“The Indian Burying Ground” is a poem about the admirable ways of Native Americans, here viewed essentially as “noble savages,” a fairly common eighteenth century idea, as exemplified in their custom of burying the dead in a sitting position symbolic of their pristine vitality in life and for eternity.
The poem indulges in a nostalgia for the primitive, the past, and the fantastic as envisaged through the poet’s and the reader’s imagination, which is deemed more powerful than the faculty of reason in the human mind. Freneau begins his poem with a declaration of independence from received notions of European civilization respecting burial rites, and ends, appropriately, with a declaration of allegiance not to fact-based reason but to the new Romantic imagination: fancy-bound and therefore capable of conjuring up Indian spirits that are shown to be forever alive in the sublime realm of mist, moonlight, and shadow. The growing interest of Americans such as Freneau in their own past and in the original natives of the country may be seen as the result of an impulse similar to the one that made the Germanic and Celtic past an important topic of English Romanticism. Veneration of the “noble savage” was also widespread in England and on the Continent in the eighteenth century.
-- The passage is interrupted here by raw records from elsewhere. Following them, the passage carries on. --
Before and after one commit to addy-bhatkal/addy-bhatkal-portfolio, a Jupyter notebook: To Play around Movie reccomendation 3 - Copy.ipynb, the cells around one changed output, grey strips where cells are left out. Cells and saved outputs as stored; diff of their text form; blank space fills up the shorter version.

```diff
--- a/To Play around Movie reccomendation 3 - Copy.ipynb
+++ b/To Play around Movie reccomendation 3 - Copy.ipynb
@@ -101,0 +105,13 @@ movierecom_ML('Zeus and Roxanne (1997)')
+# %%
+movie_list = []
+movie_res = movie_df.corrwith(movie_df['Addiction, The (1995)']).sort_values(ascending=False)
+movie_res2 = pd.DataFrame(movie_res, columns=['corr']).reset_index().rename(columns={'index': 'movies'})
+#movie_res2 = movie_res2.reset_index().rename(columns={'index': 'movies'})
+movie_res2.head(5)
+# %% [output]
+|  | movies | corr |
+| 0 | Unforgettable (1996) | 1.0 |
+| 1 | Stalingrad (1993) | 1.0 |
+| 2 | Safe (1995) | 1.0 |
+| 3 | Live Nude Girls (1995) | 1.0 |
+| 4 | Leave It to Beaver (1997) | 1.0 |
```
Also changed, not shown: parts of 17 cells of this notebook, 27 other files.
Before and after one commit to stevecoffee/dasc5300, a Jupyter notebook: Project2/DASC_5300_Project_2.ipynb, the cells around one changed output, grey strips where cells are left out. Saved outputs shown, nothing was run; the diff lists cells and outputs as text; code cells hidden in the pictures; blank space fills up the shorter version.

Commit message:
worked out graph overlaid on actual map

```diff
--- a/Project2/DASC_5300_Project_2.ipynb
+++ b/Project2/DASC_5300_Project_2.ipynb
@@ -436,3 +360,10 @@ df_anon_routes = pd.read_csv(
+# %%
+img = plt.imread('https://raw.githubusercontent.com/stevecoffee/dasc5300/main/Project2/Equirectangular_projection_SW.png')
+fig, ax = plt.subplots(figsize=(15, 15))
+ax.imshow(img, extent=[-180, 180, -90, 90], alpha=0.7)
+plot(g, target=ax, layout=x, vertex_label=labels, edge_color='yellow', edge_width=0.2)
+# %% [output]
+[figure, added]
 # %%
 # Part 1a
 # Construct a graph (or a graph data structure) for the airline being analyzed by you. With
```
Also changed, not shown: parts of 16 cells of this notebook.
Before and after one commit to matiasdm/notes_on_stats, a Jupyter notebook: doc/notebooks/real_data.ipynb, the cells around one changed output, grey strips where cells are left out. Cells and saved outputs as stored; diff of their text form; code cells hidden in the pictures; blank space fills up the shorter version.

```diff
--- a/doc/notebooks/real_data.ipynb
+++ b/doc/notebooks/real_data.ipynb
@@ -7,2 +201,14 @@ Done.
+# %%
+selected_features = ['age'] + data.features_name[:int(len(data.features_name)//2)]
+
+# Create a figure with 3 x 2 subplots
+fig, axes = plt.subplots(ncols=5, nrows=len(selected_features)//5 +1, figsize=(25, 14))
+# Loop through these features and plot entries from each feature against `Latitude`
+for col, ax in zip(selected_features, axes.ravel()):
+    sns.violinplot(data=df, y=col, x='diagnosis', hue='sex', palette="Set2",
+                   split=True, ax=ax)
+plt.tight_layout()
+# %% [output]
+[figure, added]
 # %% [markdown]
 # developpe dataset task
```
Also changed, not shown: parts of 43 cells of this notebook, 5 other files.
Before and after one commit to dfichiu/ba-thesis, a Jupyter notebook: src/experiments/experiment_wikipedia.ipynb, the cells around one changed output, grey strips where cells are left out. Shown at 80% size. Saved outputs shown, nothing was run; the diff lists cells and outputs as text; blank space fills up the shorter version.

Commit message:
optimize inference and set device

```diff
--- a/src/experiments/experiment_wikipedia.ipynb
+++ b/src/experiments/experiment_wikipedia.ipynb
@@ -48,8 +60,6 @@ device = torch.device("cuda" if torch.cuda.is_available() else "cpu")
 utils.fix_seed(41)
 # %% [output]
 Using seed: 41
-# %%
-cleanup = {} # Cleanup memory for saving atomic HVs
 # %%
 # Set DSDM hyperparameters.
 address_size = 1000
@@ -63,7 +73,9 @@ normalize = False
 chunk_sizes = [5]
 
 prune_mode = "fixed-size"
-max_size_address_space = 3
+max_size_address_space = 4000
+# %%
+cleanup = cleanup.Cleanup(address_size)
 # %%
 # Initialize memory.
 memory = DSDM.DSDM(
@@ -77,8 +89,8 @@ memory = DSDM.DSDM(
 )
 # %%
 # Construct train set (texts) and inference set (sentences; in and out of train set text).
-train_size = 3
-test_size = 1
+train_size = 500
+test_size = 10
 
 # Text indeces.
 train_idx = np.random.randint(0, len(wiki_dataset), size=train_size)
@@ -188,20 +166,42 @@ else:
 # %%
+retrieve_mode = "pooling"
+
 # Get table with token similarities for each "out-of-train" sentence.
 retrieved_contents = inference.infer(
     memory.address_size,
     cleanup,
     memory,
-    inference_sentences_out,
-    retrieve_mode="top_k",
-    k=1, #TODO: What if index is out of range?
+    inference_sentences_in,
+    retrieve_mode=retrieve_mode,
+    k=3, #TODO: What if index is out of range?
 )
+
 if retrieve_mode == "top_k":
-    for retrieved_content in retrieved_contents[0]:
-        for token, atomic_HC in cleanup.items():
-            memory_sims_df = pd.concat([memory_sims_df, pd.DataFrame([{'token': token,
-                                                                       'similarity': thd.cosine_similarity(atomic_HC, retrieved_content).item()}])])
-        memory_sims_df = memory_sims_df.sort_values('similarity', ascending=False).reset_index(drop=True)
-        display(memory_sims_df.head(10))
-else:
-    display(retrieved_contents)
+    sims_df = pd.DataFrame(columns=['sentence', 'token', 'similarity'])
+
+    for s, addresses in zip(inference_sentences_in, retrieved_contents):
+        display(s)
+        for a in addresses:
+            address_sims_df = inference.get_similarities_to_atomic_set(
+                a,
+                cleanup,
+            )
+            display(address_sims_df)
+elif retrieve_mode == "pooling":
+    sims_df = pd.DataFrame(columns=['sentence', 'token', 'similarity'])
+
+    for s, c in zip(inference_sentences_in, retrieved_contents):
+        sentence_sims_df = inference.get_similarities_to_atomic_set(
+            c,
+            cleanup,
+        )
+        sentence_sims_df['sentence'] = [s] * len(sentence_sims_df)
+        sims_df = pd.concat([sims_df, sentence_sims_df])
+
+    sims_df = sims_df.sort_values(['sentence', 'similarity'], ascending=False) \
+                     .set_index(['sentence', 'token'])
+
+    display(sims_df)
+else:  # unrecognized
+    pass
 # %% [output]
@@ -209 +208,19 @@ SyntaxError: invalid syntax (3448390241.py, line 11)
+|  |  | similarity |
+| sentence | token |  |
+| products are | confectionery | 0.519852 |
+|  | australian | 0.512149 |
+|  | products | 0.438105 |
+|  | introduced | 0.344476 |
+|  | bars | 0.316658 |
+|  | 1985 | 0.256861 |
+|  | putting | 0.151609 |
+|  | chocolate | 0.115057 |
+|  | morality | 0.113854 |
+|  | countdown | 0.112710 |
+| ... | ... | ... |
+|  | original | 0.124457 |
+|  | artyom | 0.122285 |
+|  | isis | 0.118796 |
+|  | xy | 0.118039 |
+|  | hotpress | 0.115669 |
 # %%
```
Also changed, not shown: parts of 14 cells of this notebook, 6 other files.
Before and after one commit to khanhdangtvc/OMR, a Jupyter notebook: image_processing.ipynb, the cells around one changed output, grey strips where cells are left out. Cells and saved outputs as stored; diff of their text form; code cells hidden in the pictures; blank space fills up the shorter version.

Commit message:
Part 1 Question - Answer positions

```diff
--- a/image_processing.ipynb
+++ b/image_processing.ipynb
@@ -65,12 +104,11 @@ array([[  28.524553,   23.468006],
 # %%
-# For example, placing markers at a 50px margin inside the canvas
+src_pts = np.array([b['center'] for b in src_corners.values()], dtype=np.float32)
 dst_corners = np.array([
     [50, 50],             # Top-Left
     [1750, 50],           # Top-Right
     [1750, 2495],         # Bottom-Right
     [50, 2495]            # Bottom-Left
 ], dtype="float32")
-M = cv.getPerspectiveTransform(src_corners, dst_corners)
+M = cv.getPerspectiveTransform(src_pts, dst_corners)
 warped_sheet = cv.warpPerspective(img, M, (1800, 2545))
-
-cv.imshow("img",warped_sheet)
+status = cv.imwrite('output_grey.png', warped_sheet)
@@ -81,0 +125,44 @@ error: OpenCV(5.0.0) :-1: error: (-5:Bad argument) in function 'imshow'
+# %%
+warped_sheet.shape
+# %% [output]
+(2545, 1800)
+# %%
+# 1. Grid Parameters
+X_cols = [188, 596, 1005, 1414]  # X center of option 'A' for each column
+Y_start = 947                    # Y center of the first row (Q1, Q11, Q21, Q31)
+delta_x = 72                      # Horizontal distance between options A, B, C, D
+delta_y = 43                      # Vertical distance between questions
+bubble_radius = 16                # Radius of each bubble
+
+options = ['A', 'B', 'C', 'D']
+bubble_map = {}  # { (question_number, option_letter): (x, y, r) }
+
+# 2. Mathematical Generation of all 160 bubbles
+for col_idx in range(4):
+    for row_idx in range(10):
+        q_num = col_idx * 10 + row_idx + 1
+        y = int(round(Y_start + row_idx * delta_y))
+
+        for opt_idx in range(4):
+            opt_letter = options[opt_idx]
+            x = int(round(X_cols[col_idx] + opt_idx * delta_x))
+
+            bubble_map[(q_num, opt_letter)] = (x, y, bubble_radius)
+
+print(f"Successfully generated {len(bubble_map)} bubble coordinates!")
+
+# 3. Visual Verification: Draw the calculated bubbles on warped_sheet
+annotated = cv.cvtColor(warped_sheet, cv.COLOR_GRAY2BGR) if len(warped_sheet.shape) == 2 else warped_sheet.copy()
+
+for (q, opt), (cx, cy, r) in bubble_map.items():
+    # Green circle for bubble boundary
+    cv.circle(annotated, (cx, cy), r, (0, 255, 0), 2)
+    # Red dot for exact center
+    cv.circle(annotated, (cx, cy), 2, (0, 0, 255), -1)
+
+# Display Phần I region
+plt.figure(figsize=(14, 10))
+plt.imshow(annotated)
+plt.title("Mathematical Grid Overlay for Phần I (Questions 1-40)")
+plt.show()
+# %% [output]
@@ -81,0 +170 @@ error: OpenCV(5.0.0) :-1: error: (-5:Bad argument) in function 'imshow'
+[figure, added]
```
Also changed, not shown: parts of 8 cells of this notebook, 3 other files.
It must be pointed out, however, that Freneau’s worship of the noble American savage is unconsciously compromised by large doses of implicit condescension toward Indians. Compared to white people of European background, the Indians are written off as “a ruder race” (line 24) and as the “children of the forest” (line 28) who in death produce “many a barbarous form” (line 31) to haunt their graveyard and punish unwary intruders. Hence, critics and readers alike must be cautious about ascribing an enlightened primitivism to Philip Freneau and his poetry.